Jenůfa, Opera by Leoš Janáček
Jenůfa, Leoš Janáček’s unremitting essay on jealousy and reputation, was the composer’s third opera and the work that introduced his highly original style of writing to the rest of the world. It was not, however, an immediate success. Premiered at the National Theatre in Brno on 21 January 1904, audiences in Prague had to wait until 1916, after many changes to the score, to hear Jenůfa for the first time.

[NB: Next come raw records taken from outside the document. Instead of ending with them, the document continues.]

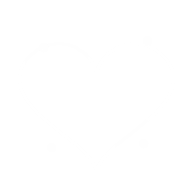
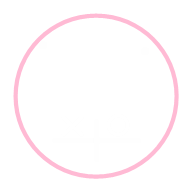
mejoras

Changed region(s): [[0.0625, 0.0625, 0.9375, 0.9375]]

diff --git a/styles.css b/styles.css
@@ -8,10 +8,33 @@
   --border: rgba(255,77,136,0.14);
   --text-main: #23162a;
   --text-soft: rgba(35,22,42,0.72);
+  --text-strong: #4a2740;
   --mio-bg: rgba(255,214,231,0.98);
   --suyo-bg: rgba(230,240,255,0.98);
+  --chat-bg: rgba(255,255,255,0.82);
+  --card-bg: linear-gradient(180deg, rgba(255,255,255,0.92), rgba(255,248,251,0.82));
+  --grid-line: rgba(255,77,136,0.05);
   color-scheme: light;
   font-size: 16px;
+}
+
+:root[data-theme="dark"] {
+  --theme-color: #ff6da3;
+  --theme-color-2: #8f74ff;
+  --bg-1: #17111f;
+  --bg-2: #271a35;
+  --surface: rgba(29,20,43,0.72);
+  --surface-strong: rgba(43,30,60,0.86);
+  --border: rgba(255,255,255,0.10);
+  --text-main: #f8eff8;
+  --text-soft: rgba(248,239,248,0.70);
+  --text-strong: #fff0fa;
+  --mio-bg: rgba(95,46,79,0.96);
+  --suyo-bg: rgba(49,63,95,0.96);
+  --chat-bg: rgba(24,18,37,0.82);
+  --card-bg: linear-gradient(180deg, rgba(37,26,51,0.94), rgba(26,18,39,0.88));
+  --grid-line: rgba(255,255,255,0.05);
+  color-scheme: dark;
 }
 
 * { box-sizing: border-box; }
@@ -39,7 +62,7 @@ body::before {
   content: "";
   position: fixed;
   inset: 0;
-  background-image: linear-gradient(rgba(255,77,136,0.05) 1px, transparent 1px), linear-gradient(90deg, rgba(255,77,136,0.05) 1px, transparent 1px);
+  background-image: linear-gradient(var(--grid-line) 1px, transparent 1px), linear-gradient(90deg, var(--grid-line) 1px, transparent 1px);
   background-size: 28px 28px;
   opacity: 0.22;
   pointer-events: none;
@@ -91,9 +114,15 @@ h1, h2, h3 {
   padding: 1.4rem;
   border: 1px solid var(--border);
   border-radius: 28px;
-  background: linear-gradient(180deg, rgba(255,255,255,0.92), rgba(255,248,251,0.82));
+  background: var(--card-bg);
   box-shadow: 0 18px 50px rgba(255,77,136,0.10);
   backdrop-filter: blur(18px);
+}
+
+.hero-actions {
+  display: flex;
+  justify-content: flex-end;
+  margin-bottom: 0.35rem;
 }
 
 .eyebrow {
@@ -108,6 +137,8 @@ h1, h2, h3 {
 h1 { font-size: clamp(2rem, 7vw, 4rem); animation: heartbeat 2.4s infinite; }
 h2 { font-size: clamp(1.15rem, 3vw, 1.5rem); color: #ffd8ea; }
 h3 { font-size: clamp(0.98rem, 2.6vw, 1.05rem); color: var(--text-soft); max-width: 60ch; margin: 0 auto; }
+
+:root[data-theme="dark"] h2 { color: #ffd0eb; }
 
 @keyframes heartbeat {
   0%, 100% { transform: scale(1); }
@@ -135,6 +166,64 @@ h3 { font-size: clamp(0.98rem, 2.6vw, 1.05rem); color: var(--text-soft); max-wid
   padding: 0.85rem 1rem;
   display: grid;
   gap: 0.35rem;
+}
+
+.players-panel {
+  display: grid;
+  grid-template-columns: repeat(2, minmax(0, 1fr));
+  gap: 0.65rem;
+}
+
+.player-badge {
+  display: flex;
+  align-items: center;
+  gap: 0.7rem;
+  padding: 0.8rem 0.9rem;
+  border-radius: 18px;
+  background: var(--surface-strong);
+  border: 1px solid var(--border);
+  box-shadow: inset 0 1px 0 rgba(255,255,255,0.08);
+}
+
+.player-badge[data-active-turn="true"] {
+  transform: translateY(-1px);
+  box-shadow: 0 12px 24px rgba(255,77,136,0.12);
+}
+
+.player-dot {
+  width: 12px;
+  height: 12px;
+  border-radius: 999px;
+  background: #cfc5d6;
+  box-shadow: 0 0 0 5px rgba(255,255,255,0.18);
+  flex: 0 0 auto;
+}
+
+.player-badge[data-status="online"] .player-dot {
+  background: #28c76f;
+}
+
+.player-badge[data-status="offline"] .player-dot {
+  background: #f4b740;
+}
+
+.player-badge[data-status="waiting"] .player-dot {
+  background: #c5b8cc;
+}
+
+.player-meta {
+  display: grid;
+  gap: 0.12rem;
+  text-align: left;
+}
+
+.player-meta strong {
+  color: var(--text-strong);
+}
+
+.player-meta span {
+  color: var(--text-soft);
+  font-size: 0.86rem;
 }
 
 .session-banner {
@@ -190,6 +279,12 @@ input {
   box-shadow: inset 0 0 0 1px rgba(255,77,136,0.14);
 }
 
+:root[data-theme="dark"] input {
+  color: var(--text-main);
+  background: rgba(255,255,255,0.08);
+  box-shadow: inset 0 0 0 1px rgba(255,255,255,0.08);
+}
+
 button {
   background: linear-gradient(135deg, var(--theme-color), var(--theme-color-2));
   color: #fff;
@@ -203,6 +298,12 @@ button.secondary-btn {
   color: #5f2948;
   border: 1px solid rgba(255,77,136,0.16);
   box-shadow: 0 12px 20px rgba(255,77,136,0.08);
+}
+
+:root[data-theme="dark"] button.secondary-btn {
+  background: rgba(255,255,255,0.08);
+  color: var(--text-main);
+  border-color: rgba(255,255,255,0.08);
 }
 
 button:hover { transform: translateY(-2px); box-shadow: 0 14px 24px rgba(255,77,136,0.24); }
@@ -252,6 +353,10 @@ button:active { transform: translateY(0); }
   transition: transform 0.18s ease, box-shadow 0.18s ease, filter 0.18s ease;
 }
 
+:root[data-theme="dark"] .celda {
+  background: linear-gradient(180deg, rgba(44,31,60,0.98), rgba(31,23,43,0.96));
+}
+
 .celda:hover { transform: translateY(-2px) scale(1.02); filter: brightness(1.02); }
 .celda span {
   position: absolute;
@@ -291,7 +396,7 @@ button:active { transform: translateY(0); }
   max-height: 540px;
   overflow-y: auto;
   border-radius: 16px;
-  background: rgba(255,255,255,0.82);
+  background: var(--chat-bg);
   padding: 0.45rem;
   border: 1px solid rgba(255,77,136,0.10);
 }
@@ -326,6 +431,10 @@ button:active { transform: translateY(0); }
   box-shadow: 0 8px 18px rgba(255,77,136,0.08);
 }
 
+:root[data-theme="dark"] .mensaje {
+  color: var(--text-main);
+}
+
 .mensaje.mio { background: var(--mio-bg); border-bottom-right-radius: 4px; }
 .mensaje.suyo { background: var(--suyo-bg); border-bottom-left-radius: 4px; }
 
@@ -337,6 +446,11 @@ button:active { transform: translateY(0); }
 .reply-text { font-size: 0.9em; color: #555; white-space: nowrap; overflow: hidden; text-overflow: ellipsis; }
 .reactions-container { display: flex; gap: 4px; margin-top: 4px; flex-wrap: wrap; }
 .reaction-pill { background: rgba(255,255,255,0.9); border-radius: 999px; padding: 2px 6px; font-size: 0.8em; box-shadow: 0 1px 2px rgba(0,0,0,0.08); }
+
+:root[data-theme="dark"] .reaction-pill {
+  background: rgba(255,255,255,0.12);
+  color: var(--text-main);
+}
 
 .mensaje img {
   width: 100%;
@@ -385,6 +499,7 @@ button:active { transform: translateY(0); }
   .page-shell { padding: 0.75rem; }
   .hero-card { padding: 1rem; border-radius: 22px; }
   #controls, #chat, .status-panel { border-radius: 18px; }
+  .players-panel { grid-template-columns: 1fr; }
   .game-layout { grid-template-columns: 1fr; }
   #tablero { max-width: 420px; margin: 0 auto; }
   #chatBox { min-height: 240px; }

diff --git a/app.js b/app.js
@@ -30,7 +30,8 @@ const PRESENCE_STALE_MS = 25000;
 const STORAGE_KEYS = {
   clientId: "tresenraya-client-id",
   playerName: "tresenraya-player-name",
-  gameCode: "tresenraya-game-code"
+  gameCode: "tresenraya-game-code",
+  theme: "tresenraya-theme"
 };
 
 function getOrCreateClientId() {
@@ -65,6 +66,10 @@ const dom = {
   marcador: document.getElementById("marcador"),
   sessionBanner: document.getElementById("sessionBanner"),
   instalarBtn: document.getElementById("instalarBtn"),
+  themeToggleBtn: document.getElementById("themeToggleBtn"),
+  themeColorMeta: document.getElementById("themeColorMeta"),
+  player1Badge: document.getElementById("player1Badge"),
+  player2Badge: document.getElementById("player2Badge"),
   typingIndicator: document.getElementById("typingIndicator"),
   replyPreview: document.getElementById("replyPreview"),
   replyPreviewAuthor: document.getElementById("replyPreviewAuthor"),
@@ -78,9 +83,49 @@ const dom = {
 dom.nombreInput.value = localStorage.getItem(STORAGE_KEYS.playerName) || "";
 dom.codigoInput.value = localStorage.getItem(STORAGE_KEYS.gameCode) || "";
 
+function obtenerTemaInicial() {
+  const temaGuardado = localStorage.getItem(STORAGE_KEYS.theme);
+  if (temaGuardado === "light" || temaGuardado === "dark") return temaGuardado;
+  return window.matchMedia("(prefers-color-scheme: dark)").matches ? "dark" : "light";
+}
+
+function aplicarTema(theme) {
+  document.documentElement.dataset.theme = theme;
+  localStorage.setItem(STORAGE_KEYS.theme, theme);
+  const esOscuro = theme === "dark";
+  dom.themeToggleBtn.textContent = esOscuro ? "☀ Modo claro" : "🌙 Modo oscuro";
+  dom.themeColorMeta.setAttribute("content", esOscuro ? "#20152d" : "#ff4d88");
+}
+
+aplicarTema(obtenerTemaInicial());
+
 function setSessionBanner(texto, state = "idle") {
   dom.sessionBanner.textContent = texto;
   dom.sessionBanner.dataset.state = state;
+}
+
+function actualizarIndicadoresJugadores() {
+  const jugadores = [
+    { slot: "jugador1", badge: dom.player1Badge, fallback: "Jugador 1" },
+    { slot: "jugador2", badge: dom.player2Badge, fallback: "Jugador 2" }
+  ];
+
+  jugadores.forEach(({ slot, badge, fallback }) => {
+    const jugador = estadoJuegoActual?.[slot];
+    const titulo = badge.querySelector("strong");
+    const subtitulo = badge.querySelector("span:last-child");
+    const activo = esPresenciaActiva(jugador);
+    const esTurno = estadoJuegoActual?.turno === slot;
+    const esYo = jugador?.id === clientId;
+
+    titulo.textContent = jugador?.nombre || fallback;
+    subtitulo.textContent = jugador
+      ? `${activo ? "En linea" : "Desconectado"}${esYo ? " · Tú" : ""}${esTurno ? " · Turno" : ""}`
+      : "Esperando...";
+
+    badge.dataset.status = jugador ? (activo ? "online" : "offline") : "waiting";
+    badge.dataset.activeTurn = esTurno ? "true" : "false";
+  });
 }
 
 function esJugadorActivo(jugador) {
@@ -324,6 +369,7 @@ function escucharJuego() {
 
     actualizarTableroUI();
     actualizarMarcadorUI();
+    actualizarIndicadoresJugadores();
     actualizarTypingIndicator();
     if (state.estado === "finalizado") {
       setSessionBanner("Partida finalizada. Puedes reiniciar cuando quieras.", "success");
@@ -664,6 +710,10 @@ dom.mensajeInput.addEventListener("input", () => {
 });
 
 dom.reiniciarBtn.addEventListener("click", resetJuego);
+dom.themeToggleBtn.addEventListener("click", () => {
+  const siguienteTema = document.documentElement.dataset.theme === "dark" ? "light" : "dark";
+  aplicarTema(siguienteTema);
+});
 dom.instalarBtn.addEventListener("click", async () => {
   if (!deferredInstallPrompt) {
     setSessionBanner("Tu navegador no mostró la opción de instalar todavía.", "warning");

diff --git a/index.html b/index.html
@@ -4,7 +4,7 @@
   <meta charset="UTF-8" />
   <meta name="viewport" content="width=device-width, initial-scale=1.0" />
   <title>Juego de X0 con amor 💖</title>
-  <meta name="theme-color" content="#ff4d88" />
+  <meta name="theme-color" content="#ff4d88" id="themeColorMeta" />
   <meta name="description" content="Juego de tres en raya con chat, reacciones y experiencia PWA para jugar en pareja." />
   <meta name="apple-mobile-web-app-capable" content="yes" />
   <meta name="apple-mobile-web-app-status-bar-style" content="default" />
@@ -16,6 +16,9 @@
   <div class="page-shell">
     <main class="main-container">
       <header class="hero-card">
+        <div class="hero-actions">
+          <button id="themeToggleBtn" type="button" class="secondary-btn theme-toggle-btn" aria-label="Cambiar tema">🌙 Modo oscuro</button>
+        </div>
         <p class="eyebrow">Pareja conectada</p>
         <h1>❤ Te amo mucho mi amor ❤</h1>
         <h2 id="titulo2">Juntos por siempre</h2>
@@ -34,6 +37,22 @@
 
       <section class="status-panel" aria-live="polite">
         <div id="sessionBanner" class="session-banner" data-state="idle">Listo para jugar</div>
+        <div class="players-panel" aria-label="Estado de jugadores">
+          <div id="player1Badge" class="player-badge">
+            <span class="player-dot"></span>
+            <div class="player-meta">
+              <strong>Jugador 1</strong>
+              <span>Esperando...</span>
+            </div>
+          </div>
+          <div id="player2Badge" class="player-badge">
+            <span class="player-dot"></span>
+            <div class="player-meta">
+              <strong>Jugador 2</strong>
+              <span>Esperando...</span>
+            </div>
+          </div>
+        </div>
         <p id="codigoJuego"></p>
         <div id="marcador"></div>
         <p id="estadoJuego"></p>

diff --git a/sw.js b/sw.js
@@ -1,4 +1,4 @@
-const CACHE_NAME = "tres-en-raya-cache-v1";
+const CACHE_NAME = "tres-en-raya-cache-v2";
 const ASSETS = [
   "./",
   "./index.html",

Based on Gabriela Preissová’s play, Její pastorkyňa (Her Stepdaughter), Janáček’s eponymous heroine, Jenůfa, is caught up in a love triangle in which there is precious little romance. Unaware that she is carrying his child, Števa treats Jenůfa with borderline contempt. Laca, infuriated by Števa’s nonchalance, and Jenůfa’s lack of interest in him, cuts her cheek with a knife, convinced that by disfiguring her, Števa will reject her completely. Meanwhile, Kostelnička, fearing the shame that her stepdaughter’s situation will bring to her village, comes up with a brutal solution.
Less than a month separates the premieres of Jenůfa and Giacomo Puccini’s verismo masterpiece, Madama Butterfly. At first sight, the two operas are seemingly very different, but the vastly contrasting milieus they inhabit disguise what they have in common: characters who lack compassion holding up a mirror to humanity’s capacity for cruelty.
Janáček was so determined to ensure Jenůfa’s realism that he dedicated years of study to incorporate the natural cadence of the Czech language into its music. The work was also influenced by a personal tragedy: the death of his daughter Olga, who passed away during the period of its composition. Jenůfa, ultimately an opera about a young woman’s suffering, was one into which Janáček poured his very heart and soul.
Companies today have largely discarded the revisions that Karel Kovařovic made to Jenůfa to bring it to the Bohemian capital, preferring Janáček’s original conception. It is this definitive version of Jenůfa that will be performed at the Národní divadlo, Prague’s National Theatre. What were seen as eccentricities - the shortness of the melodies and the repetition of musical themes - are now prized as key elements in creating a mood that perfectly matches Jenůfa’s narrative.